The vast mineral resources that Zimbabwe has like chrome, gold, diamond and platinum present a bargaining power when it comes to trading with other countries.
It is a uncontestable fact that Zimbabwe’s isolation for the past two decades has stagnated socio-economic progress.
Nonetheless, one would want to know how a nation regarded as the land of milk and honey due to its richness in natural resources can fail to leverage on its God-given wealth in neutralising the impact of sanctions.
President Emmerson Mnangagwa is on record encouraging to focus on how best the country can harness its natural resources to spur economic growth instead of moaning about sanctions.
It is also heartening to note that at his inauguration as the President of the Second Republic, President Mnangagwa clearly stated that his administration would focus more on economics than politics.
While it is an irrefutable fact that sanctions have caused untold suffering on ordinary citizens, it is retrogressive to be perpetually engrossed and moan about their impact as this has the effect of creating a lethargic attitude that hinders innovation desperately needed to rejuvenate the economy.
The most saddening fact is that the sanctions discourse has been so much clouded by polarised political perspectives making it difficult for the majority of people to appreciate the fact that their genesis have everything to do with the land issue.
More so, this has resulted in a sad case where the sanctions subject as a whole is not fully comprehended particularly on the fact that the MDC-Alliance party clearly uses sanctions as a tool for attaining political mileage. The reasoning is that the more people suffer, the more they are likely to rise against the Government. This kind of reasoning has, however, not yielded much political capital to the beleaguered opposition political party.
I was recently reminded of the toxicity of the sanctions discourse by a conversation that myself and some bar patrons had over the just-ended festive season. I realised I had torched a storm when I pitched that sanctions are at the centre of Zimbabwe’s economic stagnation for the past two decades.
One chap who by his manner of his raucousness sounded like an opposition political activist quickly interjected saying corruption and maladministration were the major causes of the country’s economic quagmire.

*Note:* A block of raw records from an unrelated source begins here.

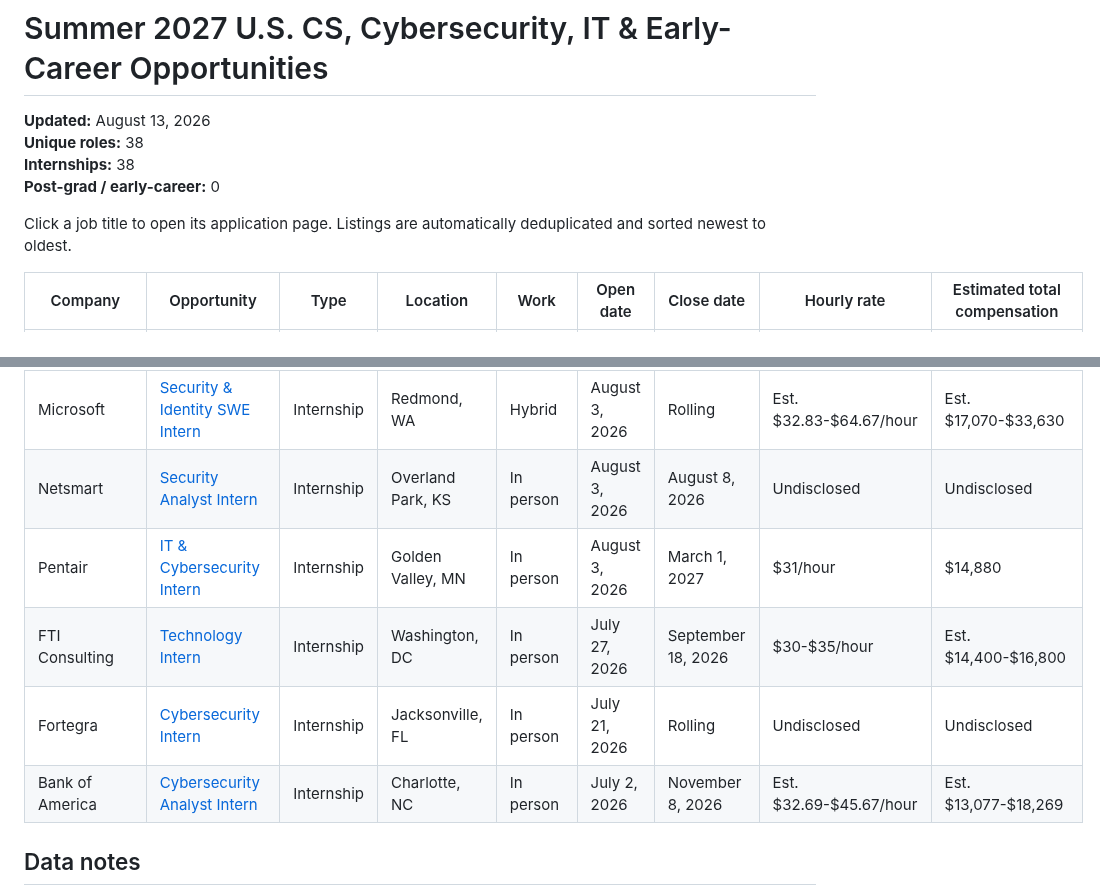
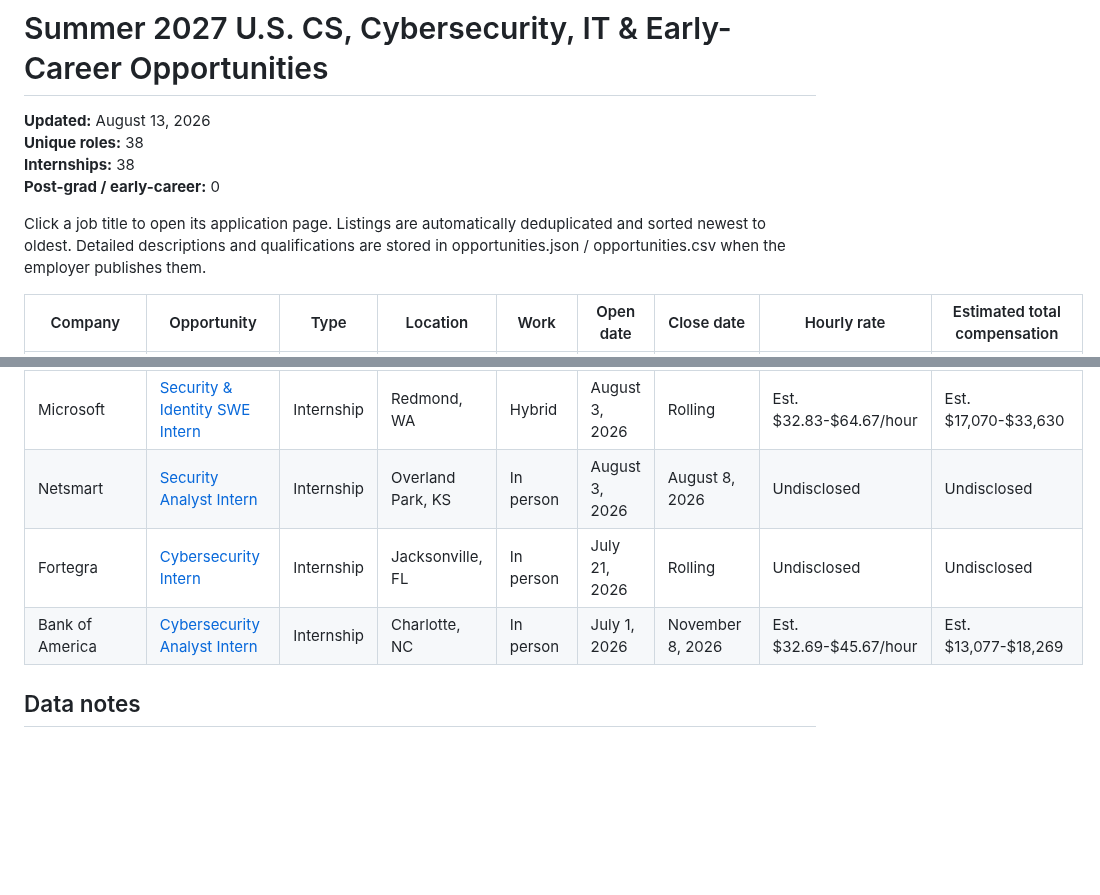
Before and after one commit to michae1lm/Summer-2027-Internships-Jobs, a Markdown page: README.md, 2 parts joined by grey strips. Rendered like a GitHub page; blank space fills up the shorter version.

Commit message:
Refresh README job tracker

```diff
--- a/README.md
+++ b/README.md
@@ -5,7 +5,7 @@
 **Internships:** 38
 **Post-grad / early-career:** 0
 
-Click a job title to open its application page. Listings are automatically deduplicated and sorted newest to oldest.
+Click a job title to open its application page. Listings are automatically deduplicated and sorted newest to oldest. Detailed descriptions and qualifications are stored in opportunities.json / opportunities.csv when the employer publishes them.
 
 | Company | Opportunity | Type | Location | Work | Open date | Close date | Hourly rate | Estimated total compensation |
 |---|---|---|---|---|---|---|---|---|
@@ -43,10 +45,8 @@ Click a job title to open its application page. Listings are automatically dedup
 | Capital One | [Cybersecurity Intern](https://www.capitalonecareers.com/job/-/-/234/98706584752) | Internship | McLean, VA | Hybrid | August 3, 2026 | Rolling | Est. $67.31/hour | Est. $26,923 |
 | Microsoft | [Security & Identity SWE Intern](https://apply.careers.microsoft.com/careers/job/1970393556922930) | Internship | Redmond, WA | Hybrid | August 3, 2026 | Rolling | Est. $32.83-$64.67/hour | Est. $17,070-$33,630 |
 | Netsmart | [Security Analyst Intern](https://ntst.wd1.myworkdayjobs.com/Careers/job/Overland-Park-KS/Security-Analyst-Future--Summer-2027-Internship-_R015669) | Internship | Overland Park, KS | In person | August 3, 2026 | August 8, 2026 | Undisclosed | Undisclosed |
-| Pentair | [IT & Cybersecurity Intern](https://careers.pentair.com/us/en/job/PEAPENUSR23700EXTERNALENUS/IT-Cybersecurity-Leadership-Development-Internship-Program-Summer-2027) | Internship | Golden Valley, MN | In person | August 3, 2026 | March 1, 2027 | $31/hour | $14,880 |
-| FTI Consulting | [Technology Intern](https://fticonsulting.wd108.myworkdayjobs.com/FTIConsultingCareers/job/United-States/XMLNAME-2027-Intern---Technology_JR260339-1) | Internship | Washington, DC | In person | July 27, 2026 | September 18, 2026 | $30-$35/hour | Est. $14,400-$16,800 |
 | Fortegra | [Cybersecurity Intern](https://recruiting.ultipro.com/FOR1024FRTF/JobBoard/10967d5b-ac04-43a2-81f2-e75751559c2c/OpportunityDetail?opportunityId=4ad2a11d-333b-49df-be10-95c051a795f9) | Internship | Jacksonville, FL | In person | July 21, 2026 | Rolling | Undisclosed | Undisclosed |
-| Bank of America | [Cybersecurity Analyst Intern](https://careers.bankofamerica.com/en-us/students/job-detail/14391/global-technology-summer-analyst-2027-cybersecurity-analyst-multiple-locations) | Internship | Charlotte, NC | In person | July 2, 2026 | November 8, 2026 | Est. $32.69-$45.67/hour | Est. $13,077-$18,269 |
+| Bank of America | [Cybersecurity Analyst Intern](https://careers.bankofamerica.com/en-us/students/job-detail/14391/global-technology-summer-analyst-2027-cybersecurity-analyst-multiple-locations) | Internship | Charlotte, NC | In person | July 1, 2026 | November 8, 2026 | Est. $32.69-$45.67/hour | Est. $13,077-$18,269 |
 
 ## Data notes
 
```
Also changed, not shown: other parts of README.md (+3 -1 lines).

The chap’s tired mantra was quickly countered by another patron whom I later got to learn was economist who said Zimbabwe simply had to identify and establish sources of competitive advantage on the global market in order to bust sanctions.
According to the economist patron, sources of competitive advantage are the material value of wealth that Zimbabwe is naturally endowed with which it can leverage on as a way of convincing those that imposed sanctions to realise the futility of their continued existence.
It is a known fact that Zimbabwe has a pool of natural resources that include rare and special minerals that are not only most sought after but are of economic significance on the global market. Itis those minerals that should be utilised as bargaining power not only to force those that imposed sanctions to reverse their actions but to acknowledge the indispensability of the country as a trading partner.
Simply put, sources of competitive advantage refers to natural resources that create conditions or circumstances that put Zimbabwe in a favourable or superior business or economic position on the global market.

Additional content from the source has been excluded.